======== Dataset records ========
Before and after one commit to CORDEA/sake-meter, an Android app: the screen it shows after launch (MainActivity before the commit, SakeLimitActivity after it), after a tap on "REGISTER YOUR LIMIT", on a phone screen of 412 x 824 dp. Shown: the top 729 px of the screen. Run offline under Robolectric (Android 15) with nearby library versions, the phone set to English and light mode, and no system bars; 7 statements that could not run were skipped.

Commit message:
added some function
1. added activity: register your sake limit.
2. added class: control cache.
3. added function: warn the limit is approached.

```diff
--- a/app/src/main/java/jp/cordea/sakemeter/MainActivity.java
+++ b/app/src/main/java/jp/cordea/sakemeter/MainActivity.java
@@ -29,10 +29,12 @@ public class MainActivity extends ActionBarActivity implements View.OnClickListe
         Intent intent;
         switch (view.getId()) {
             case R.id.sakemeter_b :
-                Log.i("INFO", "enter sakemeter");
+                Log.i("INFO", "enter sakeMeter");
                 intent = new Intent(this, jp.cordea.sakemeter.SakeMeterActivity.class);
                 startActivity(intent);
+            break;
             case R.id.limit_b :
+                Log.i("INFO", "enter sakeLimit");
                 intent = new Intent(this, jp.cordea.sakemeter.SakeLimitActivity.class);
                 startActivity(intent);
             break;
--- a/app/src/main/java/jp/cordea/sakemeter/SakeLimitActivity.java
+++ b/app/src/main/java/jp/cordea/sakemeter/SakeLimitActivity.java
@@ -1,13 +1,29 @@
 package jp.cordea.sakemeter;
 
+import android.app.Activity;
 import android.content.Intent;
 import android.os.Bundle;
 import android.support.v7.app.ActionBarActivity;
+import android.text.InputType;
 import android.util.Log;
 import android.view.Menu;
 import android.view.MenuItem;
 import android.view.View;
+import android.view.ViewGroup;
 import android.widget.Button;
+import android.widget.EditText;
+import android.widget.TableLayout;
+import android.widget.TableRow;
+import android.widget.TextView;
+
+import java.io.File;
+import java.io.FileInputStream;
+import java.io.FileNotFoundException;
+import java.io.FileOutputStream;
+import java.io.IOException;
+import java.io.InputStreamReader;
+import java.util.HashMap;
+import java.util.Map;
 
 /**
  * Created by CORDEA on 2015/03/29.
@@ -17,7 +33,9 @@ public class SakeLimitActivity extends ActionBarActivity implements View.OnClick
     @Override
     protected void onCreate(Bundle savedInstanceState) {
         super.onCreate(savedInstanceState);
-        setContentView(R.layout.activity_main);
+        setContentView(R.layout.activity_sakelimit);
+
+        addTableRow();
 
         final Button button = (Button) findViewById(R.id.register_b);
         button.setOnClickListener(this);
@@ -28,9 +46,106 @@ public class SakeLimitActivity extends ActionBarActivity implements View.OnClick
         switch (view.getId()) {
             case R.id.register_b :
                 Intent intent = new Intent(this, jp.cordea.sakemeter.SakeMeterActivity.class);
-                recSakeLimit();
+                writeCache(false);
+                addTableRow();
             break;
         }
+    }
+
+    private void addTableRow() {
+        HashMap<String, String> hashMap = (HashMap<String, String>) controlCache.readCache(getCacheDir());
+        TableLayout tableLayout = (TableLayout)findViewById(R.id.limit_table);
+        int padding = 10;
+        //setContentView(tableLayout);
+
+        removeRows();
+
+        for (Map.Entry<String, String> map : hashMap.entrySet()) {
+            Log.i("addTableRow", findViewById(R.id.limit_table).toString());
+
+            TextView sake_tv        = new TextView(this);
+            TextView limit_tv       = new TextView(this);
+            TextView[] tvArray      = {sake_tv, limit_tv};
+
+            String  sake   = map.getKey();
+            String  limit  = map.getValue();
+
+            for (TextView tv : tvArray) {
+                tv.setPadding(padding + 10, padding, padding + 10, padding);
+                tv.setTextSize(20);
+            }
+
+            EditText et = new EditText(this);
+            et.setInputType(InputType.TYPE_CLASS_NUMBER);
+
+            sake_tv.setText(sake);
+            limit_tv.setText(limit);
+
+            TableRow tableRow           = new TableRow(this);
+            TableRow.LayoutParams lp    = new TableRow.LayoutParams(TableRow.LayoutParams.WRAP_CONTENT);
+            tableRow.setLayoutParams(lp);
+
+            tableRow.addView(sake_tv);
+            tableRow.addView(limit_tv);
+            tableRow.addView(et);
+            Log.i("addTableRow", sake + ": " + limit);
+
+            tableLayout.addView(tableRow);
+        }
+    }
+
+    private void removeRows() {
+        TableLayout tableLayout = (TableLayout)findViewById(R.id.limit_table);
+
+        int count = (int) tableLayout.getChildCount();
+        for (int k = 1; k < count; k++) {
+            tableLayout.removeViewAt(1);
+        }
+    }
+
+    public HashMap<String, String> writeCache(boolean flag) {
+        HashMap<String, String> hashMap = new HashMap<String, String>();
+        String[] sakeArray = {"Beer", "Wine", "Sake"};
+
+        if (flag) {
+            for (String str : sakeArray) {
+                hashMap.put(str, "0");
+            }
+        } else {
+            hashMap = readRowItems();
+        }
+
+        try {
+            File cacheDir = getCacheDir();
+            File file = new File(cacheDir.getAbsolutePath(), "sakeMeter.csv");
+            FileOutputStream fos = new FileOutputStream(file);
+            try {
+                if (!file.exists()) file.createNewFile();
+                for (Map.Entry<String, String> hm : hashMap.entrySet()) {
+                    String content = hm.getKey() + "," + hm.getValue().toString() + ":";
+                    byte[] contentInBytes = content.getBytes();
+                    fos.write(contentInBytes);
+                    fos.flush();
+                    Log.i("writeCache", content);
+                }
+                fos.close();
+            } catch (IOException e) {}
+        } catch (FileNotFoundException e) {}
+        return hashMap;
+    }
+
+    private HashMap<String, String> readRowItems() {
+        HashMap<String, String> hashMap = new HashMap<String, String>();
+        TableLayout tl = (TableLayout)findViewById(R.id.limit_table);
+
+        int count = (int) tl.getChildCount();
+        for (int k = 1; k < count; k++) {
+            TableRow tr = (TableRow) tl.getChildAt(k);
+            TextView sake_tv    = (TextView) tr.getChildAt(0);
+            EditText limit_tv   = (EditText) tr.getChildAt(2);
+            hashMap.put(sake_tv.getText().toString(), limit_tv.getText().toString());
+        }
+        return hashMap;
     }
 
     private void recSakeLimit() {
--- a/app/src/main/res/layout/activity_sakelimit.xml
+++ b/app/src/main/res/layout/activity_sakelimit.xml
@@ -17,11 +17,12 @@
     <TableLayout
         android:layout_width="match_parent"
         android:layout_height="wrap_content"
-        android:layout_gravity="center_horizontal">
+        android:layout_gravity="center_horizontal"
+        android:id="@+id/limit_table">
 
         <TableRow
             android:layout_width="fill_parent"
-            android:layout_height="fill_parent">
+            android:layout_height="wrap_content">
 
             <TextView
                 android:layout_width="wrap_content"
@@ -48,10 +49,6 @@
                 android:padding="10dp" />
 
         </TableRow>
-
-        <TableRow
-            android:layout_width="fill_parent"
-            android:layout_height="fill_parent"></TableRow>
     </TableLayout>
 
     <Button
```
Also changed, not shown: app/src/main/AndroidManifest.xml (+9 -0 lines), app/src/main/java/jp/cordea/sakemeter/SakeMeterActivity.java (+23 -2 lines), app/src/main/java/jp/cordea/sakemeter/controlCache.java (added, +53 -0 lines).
========
Output the whole listing word for word.

## Written solution:
Before and after one commit to CORDEA/sake-meter, an Android app: the screen it shows after launch (MainActivity before the commit, SakeLimitActivity after it), after a tap on "REGISTER YOUR LIMIT", on a phone screen of 412 x 824 dp. Shown: the top 729 px of the screen. Run offline under Robolectric (Android 15) with nearby library versions, the phone set to English and light mode, and no system bars; 7 statements that could not run were skipped.

Commit message:
added some function
1. added activity: register your sake limit.
2. added class: control cache.
3. added function: warn the limit is approached.

```diff
--- a/app/src/main/java/jp/cordea/sakemeter/MainActivity.java
+++ b/app/src/main/java/jp/cordea/sakemeter/MainActivity.java
@@ -29,10 +29,12 @@ public class MainActivity extends ActionBarActivity implements View.OnClickListe
         Intent intent;
         switch (view.getId()) {
             case R.id.sakemeter_b :
-                Log.i("INFO", "enter sakemeter");
+                Log.i("INFO", "enter sakeMeter");
                 intent = new Intent(this, jp.cordea.sakemeter.SakeMeterActivity.class);
                 startActivity(intent);
+            break;
             case R.id.limit_b :
+                Log.i("INFO", "enter sakeLimit");
                 intent = new Intent(this, jp.cordea.sakemeter.SakeLimitActivity.class);
                 startActivity(intent);
             break;
--- a/app/src/main/java/jp/cordea/sakemeter/SakeLimitActivity.java
+++ b/app/src/main/java/jp/cordea/sakemeter/SakeLimitActivity.java
@@ -1,13 +1,29 @@
 package jp.cordea.sakemeter;
 
+import android.app.Activity;
 import android.content.Intent;
 import android.os.Bundle;
 import android.support.v7.app.ActionBarActivity;
+import android.text.InputType;
 import android.util.Log;
 import android.view.Menu;
 import android.view.MenuItem;
 import android.view.View;
+import android.view.ViewGroup;
 import android.widget.Button;
+import android.widget.EditText;
+import android.widget.TableLayout;
+import android.widget.TableRow;
+import android.widget.TextView;
+
+import java.io.File;
+import java.io.FileInputStream;
+import java.io.FileNotFoundException;
+import java.io.FileOutputStream;
+import java.io.IOException;
+import java.io.InputStreamReader;
+import java.util.HashMap;
+import java.util.Map;
 
 /**
  * Created by CORDEA on 2015/03/29.
@@ -17,7 +33,9 @@ public class SakeLimitActivity extends ActionBarActivity implements View.OnClick
     @Override
     protected void onCreate(Bundle savedInstanceState) {
         super.onCreate(savedInstanceState);
-        setContentView(R.layout.activity_main);
+        setContentView(R.layout.activity_sakelimit);
+
+        addTableRow();
 
         final Button button = (Button) findViewById(R.id.register_b);
         button.setOnClickListener(this);
@@ -28,9 +46,106 @@ public class SakeLimitActivity extends ActionBarActivity implements View.OnClick
         switch (view.getId()) {
             case R.id.register_b :
                 Intent intent = new Intent(this, jp.cordea.sakemeter.SakeMeterActivity.class);
-                recSakeLimit();
+                writeCache(false);
+                addTableRow();
             break;
         }
+    }
+
+    private void addTableRow() {
+        HashMap<String, String> hashMap = (HashMap<String, String>) controlCache.readCache(getCacheDir());
+        TableLayout tableLayout = (TableLayout)findViewById(R.id.limit_table);
+        int padding = 10;
+        //setContentView(tableLayout);
+
+        removeRows();
+
+        for (Map.Entry<String, String> map : hashMap.entrySet()) {
+            Log.i("addTableRow", findViewById(R.id.limit_table).toString());
+
+            TextView sake_tv        = new TextView(this);
+            TextView limit_tv       = new TextView(this);
+            TextView[] tvArray      = {sake_tv, limit_tv};
+
+            String  sake   = map.getKey();
+            String  limit  = map.getValue();
+
+            for (TextView tv : tvArray) {
+                tv.setPadding(padding + 10, padding, padding + 10, padding);
+                tv.setTextSize(20);
+            }
+
+            EditText et = new EditText(this);
+            et.setInputType(InputType.TYPE_CLASS_NUMBER);
+
+            sake_tv.setText(sake);
+            limit_tv.setText(limit);
+
+            TableRow tableRow           = new TableRow(this);
+            TableRow.LayoutParams lp    = new TableRow.LayoutParams(TableRow.LayoutParams.WRAP_CONTENT);
+            tableRow.setLayoutParams(lp);
+
+            tableRow.addView(sake_tv);
+            tableRow.addView(limit_tv);
+            tableRow.addView(et);
+            Log.i("addTableRow", sake + ": " + limit);
+
+            tableLayout.addView(tableRow);
+        }
+    }
+
+    private void removeRows() {
+        TableLayout tableLayout = (TableLayout)findViewById(R.id.limit_table);
+
+        int count = (int) tableLayout.getChildCount();
+        for (int k = 1; k < count; k++) {
+            tableLayout.removeViewAt(1);
+        }
+    }
+
+    public HashMap<String, String> writeCache(boolean flag) {
+        HashMap<String, String> hashMap = new HashMap<String, String>();
+        String[] sakeArray = {"Beer", "Wine", "Sake"};
+
+        if (flag) {
+            for (String str : sakeArray) {
+                hashMap.put(str, "0");
+            }
+        } else {
+            hashMap = readRowItems();
+        }
+
+        try {
+            File cacheDir = getCacheDir();
+            File file = new File(cacheDir.getAbsolutePath(), "sakeMeter.csv");
+            FileOutputStream fos = new FileOutputStream(file);
+            try {
+                if (!file.exists()) file.createNewFile();
+                for (Map.Entry<String, String> hm : hashMap.entrySet()) {
+                    String content = hm.getKey() + "," + hm.getValue().toString() + ":";
+                    byte[] contentInBytes = content.getBytes();
+                    fos.write(contentInBytes);
+                    fos.flush();
+                    Log.i("writeCache", content);
+                }
+                fos.close();
+            } catch (IOException e) {}
+        } catch (FileNotFoundException e) {}
+        return hashMap;
+    }
+
+    private HashMap<String, String> readRowItems() {
+        HashMap<String, String> hashMap = new HashMap<String, String>();
+        TableLayout tl = (TableLayout)findViewById(R.id.limit_table);
+
+        int count = (int) tl.getChildCount();
+        for (int k = 1; k < count; k++) {
+            TableRow tr = (TableRow) tl.getChildAt(k);
+            TextView sake_tv    = (TextView) tr.getChildAt(0);
+            EditText limit_tv   = (EditText) tr.getChildAt(2);
+            hashMap.put(sake_tv.getText().toString(), limit_tv.getText().toString());
+        }
+        return hashMap;
     }
 
     private void recSakeLimit() {
--- a/app/src/main/res/layout/activity_sakelimit.xml
+++ b/app/src/main/res/layout/activity_sakelimit.xml
@@ -17,11 +17,12 @@
     <TableLayout
         android:layout_width="match_parent"
         android:layout_height="wrap_content"
-        android:layout_gravity="center_horizontal">
+        android:layout_gravity="center_horizontal"
+        android:id="@+id/limit_table">
 
         <TableRow
             android:layout_width="fill_parent"
-            android:layout_height="fill_parent">
+            android:layout_height="wrap_content">
 
             <TextView
                 android:layout_width="wrap_content"
@@ -48,10 +49,6 @@
                 android:padding="10dp" />
 
         </TableRow>
-
-        <TableRow
-            android:layout_width="fill_parent"
-            android:layout_height="fill_parent"></TableRow>
     </TableLayout>
 
     <Button
```
Also changed, not shown: app/src/main/AndroidManifest.xml (+9 -0 lines), app/src/main/java/jp/cordea/sakemeter/SakeMeterActivity.java (+23 -2 lines), app/src/main/java/jp/cordea/sakemeter/controlCache.java (added, +53 -0 lines).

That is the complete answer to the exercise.